START Given data
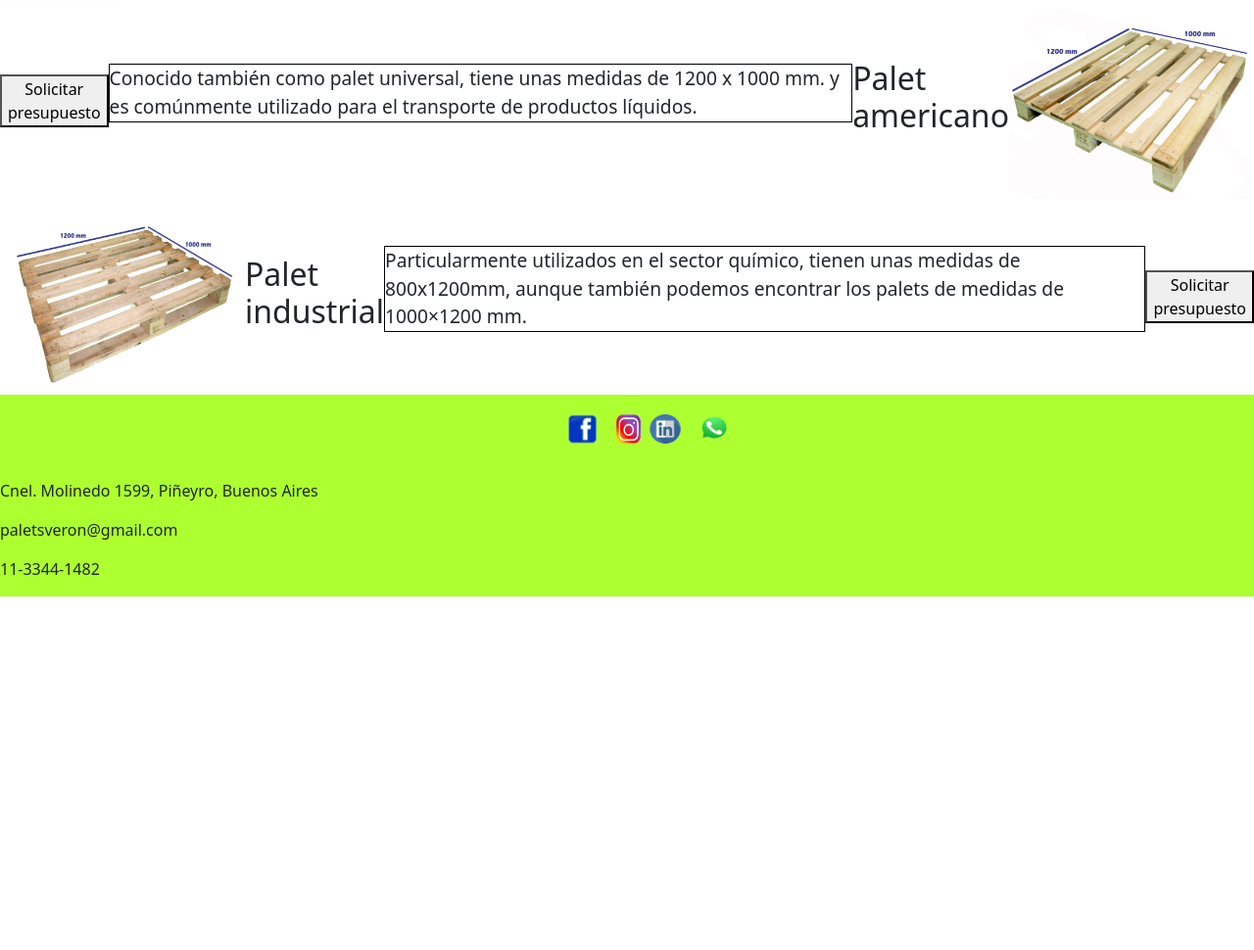
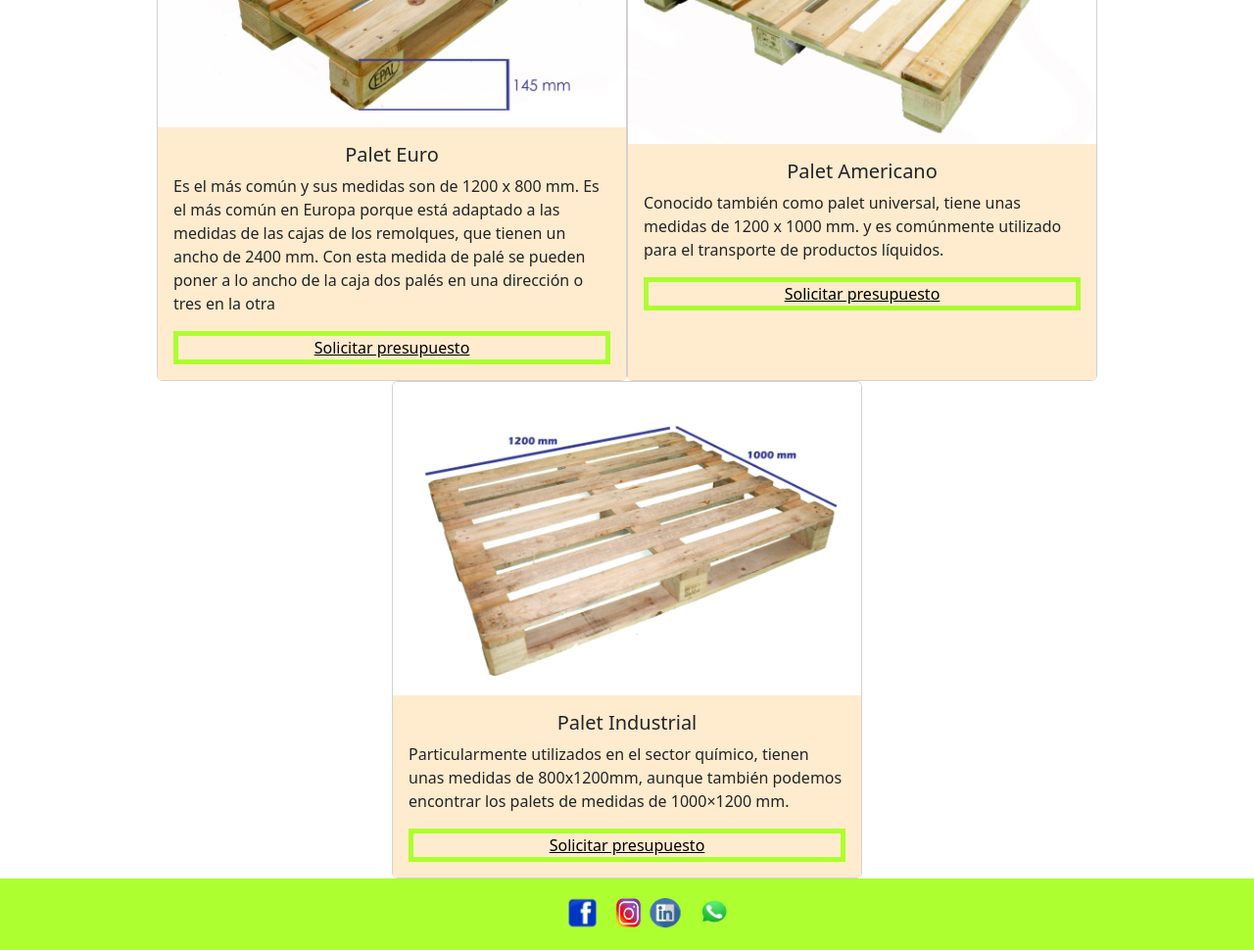
Before and after one commit to Chamy22/palets-Ibrahim, a plain HTML site: page paginas/Productos.html in a window 1280 px wide. Shown: the part 517-1487 px from the top of the page at 98% size. Before the commit the page ends 1126 px from the top, so only its background shows below. Drawn offline with nearby package versions, Linux system fonts and the light colour scheme.

Commit message:
boostapEnTarjetas

```diff
--- a/paginas/Productos.html
+++ b/paginas/Productos.html
@@ -55,14 +55,25 @@
       </div>
     </nav>
   </header>
-  <main>
+  <main class="tarjetas">
     <section>
       <h2 class="tituloProducto">Palets de Madera:Medida y tipos</h2>
       <h3 class="subtituloProducto">Estos son algunos ejemplos de palets recuperados tratados para que vuelvan a estar
         como el primer día.
         Le garantizamos un suministro constante de cualquiera de ellos.</h3>
     </section>
-    <section class="paletEuro">
+    <div class="card" style="width: 30rem;">
+      <img src="../imagenes/palet-80.png" class="card-img-top" alt="Palet de 80">
+      <div class="card-body">
+        <h5 class="card-title">Palet Euro</h5>
+        <p class="card-text">Es el más común y sus medidas son de 1200 x 800 mm. Es el más común en Europa porque
+          está adaptado a las
+          medidas de las cajas de los remolques, que tienen un ancho de 2400 mm. Con esta medida de palé se pueden poner a
+          lo ancho de la caja dos palés en una dirección o tres en la otra</p>
+        <a class="botonTarjeta" href="./Contacto.html" class="btn btn-primary">Solicitar presupuesto</a>
+      </div>
+    </div>
+<!--     <section class="paletEuro">
       <img src="../imagenes/palet-80.png" alt="Palet de 80" width="250" height="200" />
       <h2>Palet europeo</h2>
       <p class="descripcionEuro">Es el más común y sus medidas son de 1200 x 800 mm. Es el más común en Europa porque
@@ -70,22 +81,44 @@
         medidas de las cajas de los remolques, que tienen un ancho de 2400 mm. Con esta medida de palé se pueden poner a
         lo ancho de la caja dos palés en una dirección o tres en la otra</p>
       <a href="./Contacto.html"><button>Solicitar presupuesto</button></a>
-    </section>
-    <section class="paletAmericano">
+    </section> -->
+    <div class="card" style="width: 30rem;">
+      <img src="../imagenes/palet-100x120.png" class="card-img-top" alt="Palet Americano">
+      <div class="card-body">
+        <h5 class="card-title">Palet Americano</h5>
+        <p class="card-text">Conocido también como palet universal, tiene unas medidas de 1200 x 1000 mm. y es
+          comúnmente utilizado para el
+          transporte de productos líquidos.</p>
+        <a class="botonTarjeta" href="./Contacto.html" class="btn btn-primary">Solicitar presupuesto</a>
+      </div>
+    </div>
+    <!-- <section class="paletAmericano">
       <img src="../imagenes/palet-100x120.png" alt="palet de 120x100" width="250" height="200">
       <h2>Palet americano</h2>
       <p class="descripcionAmericano">Conocido también como palet universal, tiene unas medidas de 1200 x 1000 mm. y es
         comúnmente utilizado para el
         transporte de productos líquidos.</p>
       <a href="./Contacto.html"><button>Solicitar presupuesto</button></a>
-    </section>
-    <section class="paletIndustrial">
+    </section> -->
+    <div class="card" style="width: 30rem;">
+      <img src="../imagenes/palet-120x120.png" class="card-img-top" alt="Palet Industrial">
+      <div class="card-body">
+        <h5 class="card-title">Palet
+          Industrial
+        </h5>
+        <p class="card-text">Particularmente utilizados en el sector químico, tienen unas medidas de
+          800x1200mm, aunque también podemos
+          encontrar los palets de medidas de 1000×1200 mm.</p>
+        <a class="botonTarjeta" href="./Contacto.html" class="btn btn-primary">Solicitar presupuesto</a>
+      </div>
+    </div>
+<!--     <section class="paletIndustrial">
       <img src="../imagenes/palet-120x120.png" alt="Palet 120x120" width="250" height="200">
       <h2>Palet industrial</h2>
       <p class="descripcionIndustrial">Particularmente utilizados en el sector químico, tienen unas medidas de
         800x1200mm, aunque también podemos
         encontrar los palets de medidas de 1000×1200 mm.</p>
-      <a href="./Contacto.html"><button>Solicitar presupuesto</button></a>
+      <a href="./Contacto.html"><button>Solicitar presupuesto</button></a> -->
 
     </section>
 
--- a/style.css
+++ b/style.css
@@ -147,13 +147,30 @@
 
 }
 /* Productos */
+.tarjetas{
+  display: flex;
+  flex-flow: wrap;
+  justify-content: center;
+}
+.botonTarjeta{
+  display: flex ;
+  justify-content: center;
+  border: solid 5px greenyellow;
+  color: black;
+}
+.card-body{
+  background-color: blanchedalmond
+}
+
 @media screen and (min-width: 768px) {
   .paletEuro {
     display: flex;
     align-items: center;
   }
 }
-
+.card-title{
+  text-align: center;
+}
 @media screen and (min-width: 768px) {
   .paletAmericano {
     display: flex;
```
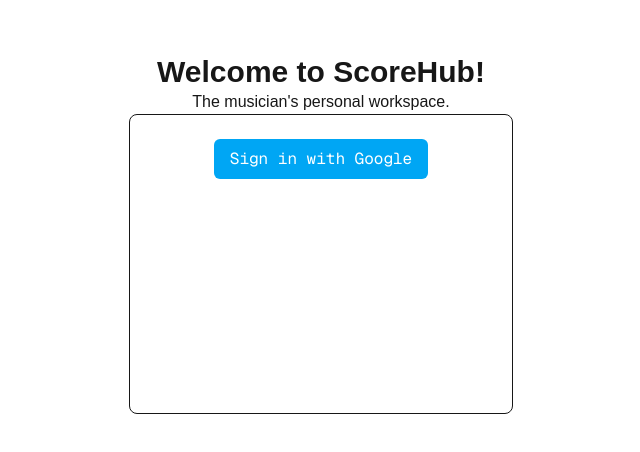
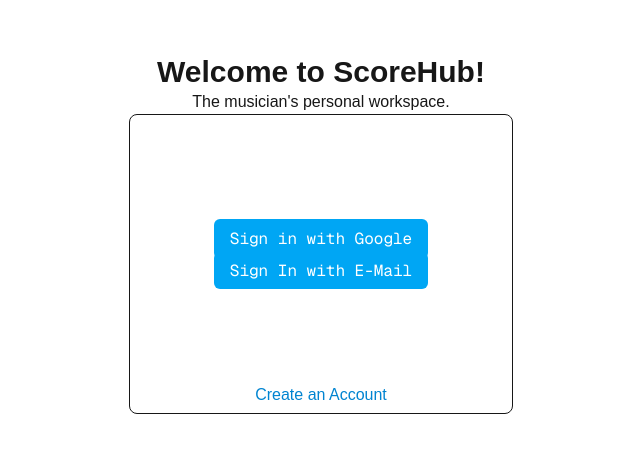
Before and after one commit to mydabe/chamberhub, a Next.js app: page / in a window 1280 px wide. Shown: the part 146-598 px from the top of the page, without its empty margins (319-959 px from the left). Built offline with nearby package versions, Linux system fonts and the light colour scheme; no server answers.

Commit message:
Created pages for credential sign in/up. Implemented buttons that route to them as well

```diff
--- a/src/app/page.tsx
+++ b/src/app/page.tsx
@@ -1,22 +1,48 @@
 import { signIn } from '@/auth'
+import Link from "next/link";
 
 export function SignIn() {
     return (
-        <form className={"text-center"}
+        <div className="text-center">
+            {/* Sign in with Google */}
+            <form
                 action={async () => {
-                "use server"
-                await signIn("google", {redirectTo: "/dashboard"} )
-
+                    "use server";
+                    await signIn("google", { redirectTo: "/dashboard" });
                 }}
             >
                 <button
                     type="submit"
-                className="bg-sky-500 text-white font-mono px-4 py-2 rounded-md ">
+                    className="bg-sky-500 text-white font-mono px-4 py-2 rounded-md mt-20"
+                >
                     Sign in with Google
                 </button>
             </form>
+            <Link
+                className="bg-sky-500 text-white font-mono px-4 py-2 rounded-md mt-20"
+                href="/cred_sign"
+            >
+                Sign In with E-Mail
+
+            </Link>
+
+        </div>
+    );
+}
+
+export function CreateAccount() {
+    return (
+        <div className="text-center">
+            <Link
+                href="/signup"
+                className="mt-4 text-sky-600"
+            >
+                Create an Account
+            </Link>
+        </div>
     )
 }
+
 
 export default function LoginScreen() {
   return (
@@ -29,8 +55,10 @@
         </h3>
         <div className="w-96 p-6 border rounded-lg mx-auto h-75">
             <SignIn/>
+            <div className= "mt-25">
+                <CreateAccount/>
             </div>
-
+        </div>
       </div>
 
   );
```
Also changed, not shown: src/app/cred_sign/page.tsx (added), src/app/signup/page.tsx (added). Lines whose indentation alone changed are shown as unchanged.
END Given data
What comes back should match the records exactly, minus any pictures.

Worked solution →
Before and after one commit to Chamy22/palets-Ibrahim, a plain HTML site: page paginas/Productos.html in a window 1280 px wide. Shown: the part 517-1487 px from the top of the page at 98% size. Before the commit the page ends 1126 px from the top, so only its background shows below. Drawn offline with nearby package versions, Linux system fonts and the light colour scheme.

Commit message:
boostapEnTarjetas

```diff
--- a/paginas/Productos.html
+++ b/paginas/Productos.html
@@ -55,14 +55,25 @@
       </div>
     </nav>
   </header>
-  <main>
+  <main class="tarjetas">
     <section>
       <h2 class="tituloProducto">Palets de Madera:Medida y tipos</h2>
       <h3 class="subtituloProducto">Estos son algunos ejemplos de palets recuperados tratados para que vuelvan a estar
         como el primer día.
         Le garantizamos un suministro constante de cualquiera de ellos.</h3>
     </section>
-    <section class="paletEuro">
+    <div class="card" style="width: 30rem;">
+      <img src="../imagenes/palet-80.png" class="card-img-top" alt="Palet de 80">
+      <div class="card-body">
+        <h5 class="card-title">Palet Euro</h5>
+        <p class="card-text">Es el más común y sus medidas son de 1200 x 800 mm. Es el más común en Europa porque
+          está adaptado a las
+          medidas de las cajas de los remolques, que tienen un ancho de 2400 mm. Con esta medida de palé se pueden poner a
+          lo ancho de la caja dos palés en una dirección o tres en la otra</p>
+        <a class="botonTarjeta" href="./Contacto.html" class="btn btn-primary">Solicitar presupuesto</a>
+      </div>
+    </div>
+<!--     <section class="paletEuro">
       <img src="../imagenes/palet-80.png" alt="Palet de 80" width="250" height="200" />
       <h2>Palet europeo</h2>
       <p class="descripcionEuro">Es el más común y sus medidas son de 1200 x 800 mm. Es el más común en Europa porque
@@ -70,22 +81,44 @@
         medidas de las cajas de los remolques, que tienen un ancho de 2400 mm. Con esta medida de palé se pueden poner a
         lo ancho de la caja dos palés en una dirección o tres en la otra</p>
       <a href="./Contacto.html"><button>Solicitar presupuesto</button></a>
-    </section>
-    <section class="paletAmericano">
+    </section> -->
+    <div class="card" style="width: 30rem;">
+      <img src="../imagenes/palet-100x120.png" class="card-img-top" alt="Palet Americano">
+      <div class="card-body">
+        <h5 class="card-title">Palet Americano</h5>
+        <p class="card-text">Conocido también como palet universal, tiene unas medidas de 1200 x 1000 mm. y es
+          comúnmente utilizado para el
+          transporte de productos líquidos.</p>
+        <a class="botonTarjeta" href="./Contacto.html" class="btn btn-primary">Solicitar presupuesto</a>
+      </div>
+    </div>
+    <!-- <section class="paletAmericano">
       <img src="../imagenes/palet-100x120.png" alt="palet de 120x100" width="250" height="200">
       <h2>Palet americano</h2>
       <p class="descripcionAmericano">Conocido también como palet universal, tiene unas medidas de 1200 x 1000 mm. y es
         comúnmente utilizado para el
         transporte de productos líquidos.</p>
       <a href="./Contacto.html"><button>Solicitar presupuesto</button></a>
-    </section>
-    <section class="paletIndustrial">
+    </section> -->
+    <div class="card" style="width: 30rem;">
+      <img src="../imagenes/palet-120x120.png" class="card-img-top" alt="Palet Industrial">
+      <div class="card-body">
+        <h5 class="card-title">Palet
+          Industrial
+        </h5>
+        <p class="card-text">Particularmente utilizados en el sector químico, tienen unas medidas de
+          800x1200mm, aunque también podemos
+          encontrar los palets de medidas de 1000×1200 mm.</p>
+        <a class="botonTarjeta" href="./Contacto.html" class="btn btn-primary">Solicitar presupuesto</a>
+      </div>
+    </div>
+<!--     <section class="paletIndustrial">
       <img src="../imagenes/palet-120x120.png" alt="Palet 120x120" width="250" height="200">
       <h2>Palet industrial</h2>
       <p class="descripcionIndustrial">Particularmente utilizados en el sector químico, tienen unas medidas de
         800x1200mm, aunque también podemos
         encontrar los palets de medidas de 1000×1200 mm.</p>
-      <a href="./Contacto.html"><button>Solicitar presupuesto</button></a>
+      <a href="./Contacto.html"><button>Solicitar presupuesto</button></a> -->
 
     </section>
 
--- a/style.css
+++ b/style.css
@@ -147,13 +147,30 @@
 
 }
 /* Productos */
+.tarjetas{
+  display: flex;
+  flex-flow: wrap;
+  justify-content: center;
+}
+.botonTarjeta{
+  display: flex ;
+  justify-content: center;
+  border: solid 5px greenyellow;
+  color: black;
+}
+.card-body{
+  background-color: blanchedalmond
+}
+
 @media screen and (min-width: 768px) {
   .paletEuro {
     display: flex;
     align-items: center;
   }
 }
-
+.card-title{
+  text-align: center;
+}
 @media screen and (min-width: 768px) {
   .paletAmericano {
     display: flex;
```
Before and after one commit to mydabe/chamberhub, a Next.js app: page / in a window 1280 px wide. Shown: the part 146-598 px from the top of the page, without its empty margins (319-959 px from the left). Built offline with nearby package versions, Linux system fonts and the light colour scheme; no server answers.

Commit message:
Created pages for credential sign in/up. Implemented buttons that route to them as well

```diff
--- a/src/app/page.tsx
+++ b/src/app/page.tsx
@@ -1,22 +1,48 @@
 import { signIn } from '@/auth'
+import Link from "next/link";
 
 export function SignIn() {
     return (
-        <form className={"text-center"}
+        <div className="text-center">
+            {/* Sign in with Google */}
+            <form
                 action={async () => {
-                "use server"
-                await signIn("google", {redirectTo: "/dashboard"} )
-
+                    "use server";
+                    await signIn("google", { redirectTo: "/dashboard" });
                 }}
             >
                 <button
                     type="submit"
-                className="bg-sky-500 text-white font-mono px-4 py-2 rounded-md ">
+                    className="bg-sky-500 text-white font-mono px-4 py-2 rounded-md mt-20"
+                >
                     Sign in with Google
                 </button>
             </form>
+            <Link
+                className="bg-sky-500 text-white font-mono px-4 py-2 rounded-md mt-20"
+                href="/cred_sign"
+            >
+                Sign In with E-Mail
+
+            </Link>
+
+        </div>
+    );
+}
+
+export function CreateAccount() {
+    return (
+        <div className="text-center">
+            <Link
+                href="/signup"
+                className="mt-4 text-sky-600"
+            >
+                Create an Account
+            </Link>
+        </div>
     )
 }
+
 
 export default function LoginScreen() {
   return (
@@ -29,8 +55,10 @@
         </h3>
         <div className="w-96 p-6 border rounded-lg mx-auto h-75">
             <SignIn/>
+            <div className= "mt-25">
+                <CreateAccount/>
             </div>
-
+        </div>
       </div>
 
   );
```
Also changed, not shown: src/app/cred_sign/page.tsx (added), src/app/signup/page.tsx (added). Lines whose indentation alone changed are shown as unchanged.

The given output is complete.